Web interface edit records
········

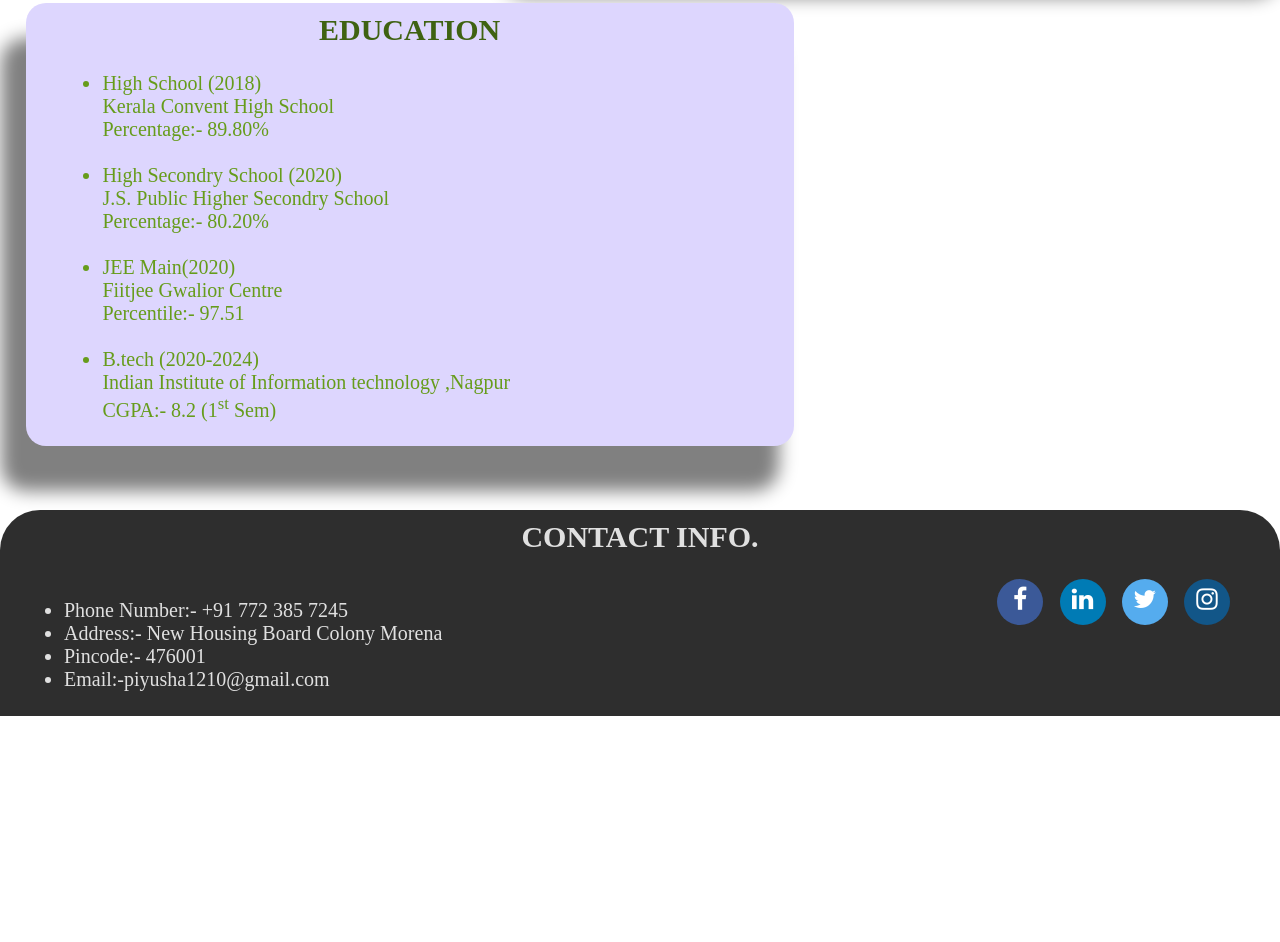
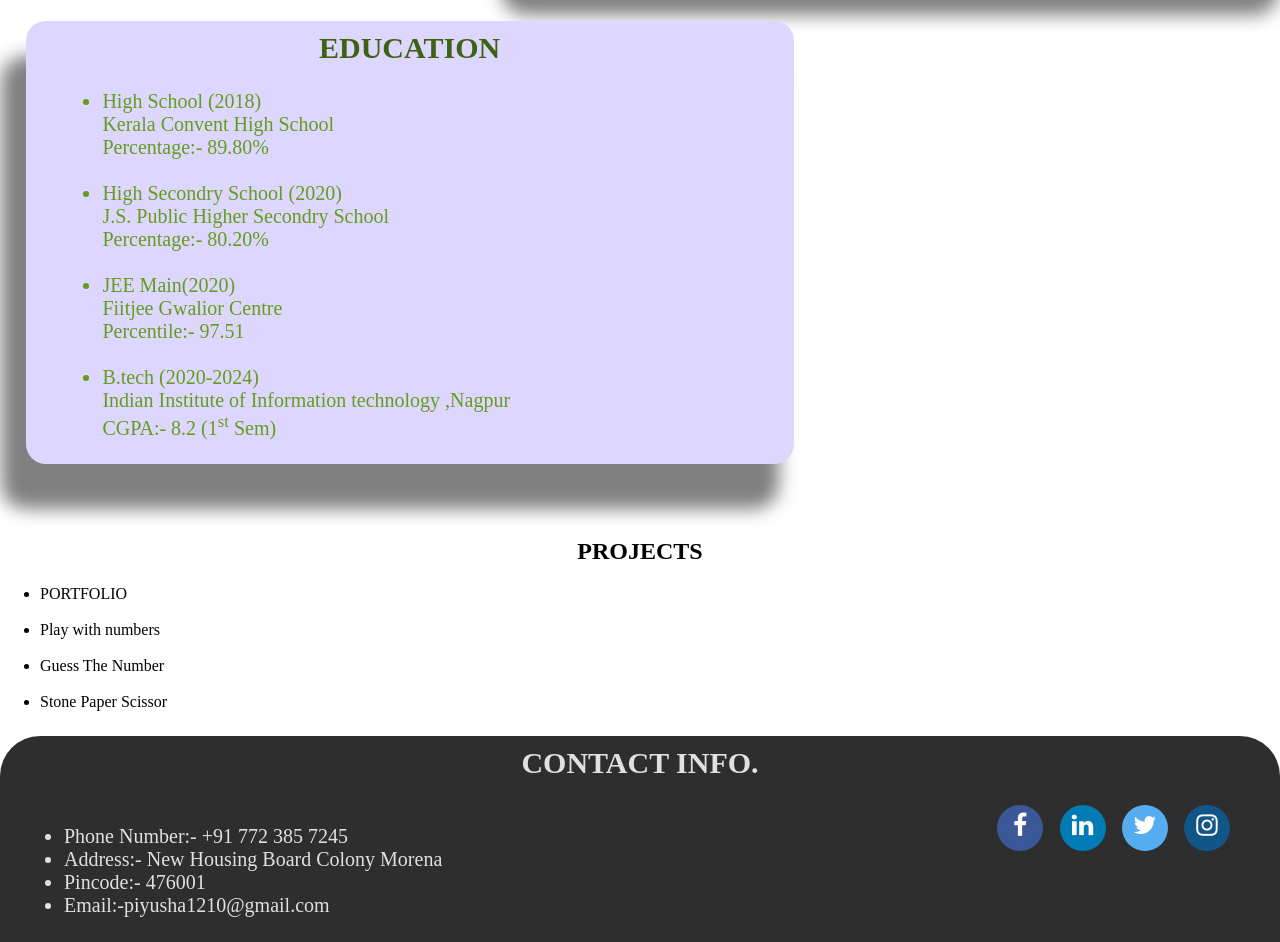
Before and after one commit to Piyusha1210/My-Portfolio, a plain HTML site: page index.html in a window 1280 px wide. Shown: the part 2184-3126 px from the top of the page. Before the commit the page ends 2900 px from the top, so only its background shows below. Drawn offline with Linux system fonts and the light colour scheme.

Commit message:
Update index.html

```diff
--- a/index.html
+++ b/index.html
@@ -8,7 +8,7 @@
     <title>Portfolio</title>
     <link rel="stylesheet" href="style.css">
     <link rel="stylesheet" href="https://cdnjs.cloudflare.com/ajax/libs/font-awesome/4.7.0/css/font-awesome.min.css">
-    <!-- <link rel="stylesheet" href="https://www.w3schools.com/w3css/4/w3.css"> -->
+
 </head>
 
 <body>
@@ -16,10 +16,11 @@
         <IMG id="DP" SRC="DP.jpg">
         <h1>RESUME :- Piyush Agrawal </h1>
     </div>
+    <img class="Cover" src="Cover.jpg" alt="" width="100%">
 
 
 
-    <div class="class1 w3-container w3-center w3-animate-left">
+    <div class="class1">
         <h2>ABOUT </h2>
 
         My name is Piyush Agrawal. I am 1<sup>st</sup> year CSE Branch student at IIIT Nagpur.
@@ -54,7 +55,7 @@
             </li>
         </UL>
     </div>
-    <div class="class3 w3-container w3-center w3-animate-left">
+    <div class="class3">
         <h2>EDUCATION</h2>
         <UL>
             <li>High School (2018)<br>Kerala Convent High School<br> Percentage:- 89.80%</li><br>
@@ -62,6 +63,15 @@
             <li>JEE Main(2020)<br> Fiitjee Gwalior Centre <br>Percentile:- 97.51 </li><br>
             <li>B.tech (2020-2024)<br>Indian Institute of Information technology ,Nagpur <br>CGPA:- 8.2 (1<sup>st</sup>
                 Sem) </li>
+        </UL>
+    </div>
+    <div class="class4">
+        <h2>PROJECTS</h2>
+        <UL>
+            <li>PORTFOLIO</li><br>
+            <li>Play with numbers</li><br>
+            <li>Guess The Number</li><br>
+            <li>Stone Paper Scissor </li>
         </UL>
     </div>
 
```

········

▶ Activity: Lines containing the word "index" are to be located in the entries and copied.

▶ Expected output:
Before and after one commit to Piyusha1210/My-Portfolio, a plain HTML site: page index.html in a window 1280 px wide. Shown: the part 2184-3126 px from the top of the page. Before the commit the page ends 2900 px from the top, so only its background shows below. Drawn offline with Linux system fonts and the light colour scheme.
Update index.html
--- a/index.html
+++ b/index.html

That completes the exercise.